Objective: The aim of this study was to understand the knowledge, beliefs, barriers, and behaviors of mental health professionals about physical activity and exercise for people with mental illness. Methods: The Portuguese version of The Exercise in Mental Illness Questionnaire was used to assess knowledge, beliefs, barriers, and behaviors about exercise prescription for people with mental illness in a sample of 73 mental health professionals (68.5% women, mean age = 37.0 years) from 10 Psychosocial Care Units (Centros de Atenção Psicossocial) in Porto Alegre and Canoas, state of Rio Grande do Sul, Brazil. Results: Most of respondents had received no formal training in exercise prescription. Exercise ranked fifth as the most important treatment, and most of the sample never or occasionally prescribed exercise. The most frequently reported barriers were lack of training in physical activity and exercise prescription and social stigma related to mental illness. Professionals who themselves met recommended physical activity levels found fewer barriers to prescribing physical activity and did so with greater frequency. Conclusion: Exercise is underrated and underused as a treatment. It is necessary to include physical activity and exercise training in mental health curricula. Physically active professionals are more likely to prescribe exercise and are less likely to encounter barriers to doing so. Interventions to increase physical activity levels among mental health professionals are necessary to decrease barriers to and increase the prescription of physical activity and exercise for mental health patients.
ABSTRACT Introduction: Allogeneic hematopoietic stem cell transplantation offers the opportunity for extended survival in patients with Hodgkin's and non-Hodgkin lymphomas who relapsed after, or were deemed ineligible for, autologous transplantation. This study reports the cumulative experience of a single center over the past 14 years aiming to define the impact of patient, disease, and transplant-related characteristics on outcomes. Methods: All patients with histologically confirmed diagnosis of Hodgkin's or non-Hodgkin lymphomas who received allogeneic transplantation from 2000 to 2014 were retrospectively studied. Results: Forty-one patients were reviewed: 10 (24%) had Hodgkin's and 31 (76%) had non-Hodgkin lymphomas.

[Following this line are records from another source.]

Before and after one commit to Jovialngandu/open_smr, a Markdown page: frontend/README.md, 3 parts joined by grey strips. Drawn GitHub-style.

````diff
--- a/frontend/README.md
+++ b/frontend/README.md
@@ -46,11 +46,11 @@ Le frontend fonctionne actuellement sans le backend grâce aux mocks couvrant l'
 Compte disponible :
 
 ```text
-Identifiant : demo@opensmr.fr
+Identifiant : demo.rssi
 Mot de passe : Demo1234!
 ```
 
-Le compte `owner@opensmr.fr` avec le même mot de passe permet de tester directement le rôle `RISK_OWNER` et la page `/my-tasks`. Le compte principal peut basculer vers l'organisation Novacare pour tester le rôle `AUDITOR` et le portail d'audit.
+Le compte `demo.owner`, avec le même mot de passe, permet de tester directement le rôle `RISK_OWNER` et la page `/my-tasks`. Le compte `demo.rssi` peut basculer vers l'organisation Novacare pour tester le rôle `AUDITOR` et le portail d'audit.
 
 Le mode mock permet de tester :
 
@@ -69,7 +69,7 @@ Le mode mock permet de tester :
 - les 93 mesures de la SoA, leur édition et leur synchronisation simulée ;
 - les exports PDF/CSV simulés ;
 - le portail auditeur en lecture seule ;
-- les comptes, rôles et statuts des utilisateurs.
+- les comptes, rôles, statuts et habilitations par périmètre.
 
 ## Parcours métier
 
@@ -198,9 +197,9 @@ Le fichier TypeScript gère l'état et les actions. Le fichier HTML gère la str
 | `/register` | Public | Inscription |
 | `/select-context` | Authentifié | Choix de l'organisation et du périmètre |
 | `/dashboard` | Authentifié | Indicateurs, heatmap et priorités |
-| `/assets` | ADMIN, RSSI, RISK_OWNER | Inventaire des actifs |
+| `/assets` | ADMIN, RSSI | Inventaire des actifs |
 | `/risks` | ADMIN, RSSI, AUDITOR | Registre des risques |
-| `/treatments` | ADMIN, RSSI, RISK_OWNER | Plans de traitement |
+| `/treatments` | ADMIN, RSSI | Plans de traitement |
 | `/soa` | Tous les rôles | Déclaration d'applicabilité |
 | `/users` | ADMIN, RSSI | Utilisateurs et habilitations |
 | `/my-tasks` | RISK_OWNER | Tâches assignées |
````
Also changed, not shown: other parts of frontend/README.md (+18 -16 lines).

The median age was 50 years and 23 (56%) were male. The majority of patients (68%) had had a prior autologous transplantation. At the time of allogeneic transplantation, 18 (43%) patients were in complete and seven (17%) were in partial remission. Most (95%) patients received reduced-intensity conditioning, 49% received matched sibling donor grafts, 24% matched-unrelated donor grafts, and 27% received double umbilical cord blood grafts. The 100-day treatment-related mortality rate was 12%. After a median duration of follow up of 17.1 months, the median progression-free and overall survival was 40.5 and 95.8 months, respectively. On multivariate analysis, patients who had active disease at the time of transplant had inferior survival. Conclusions: Allogeneic transplantation results extend survival in selected patients with relapsed/refractory Hodgkin's and non-Hodgkin lymphomas with low treatment-related mortality. Patients who have active disease at the time of allogeneic transplantation have poor outcomes.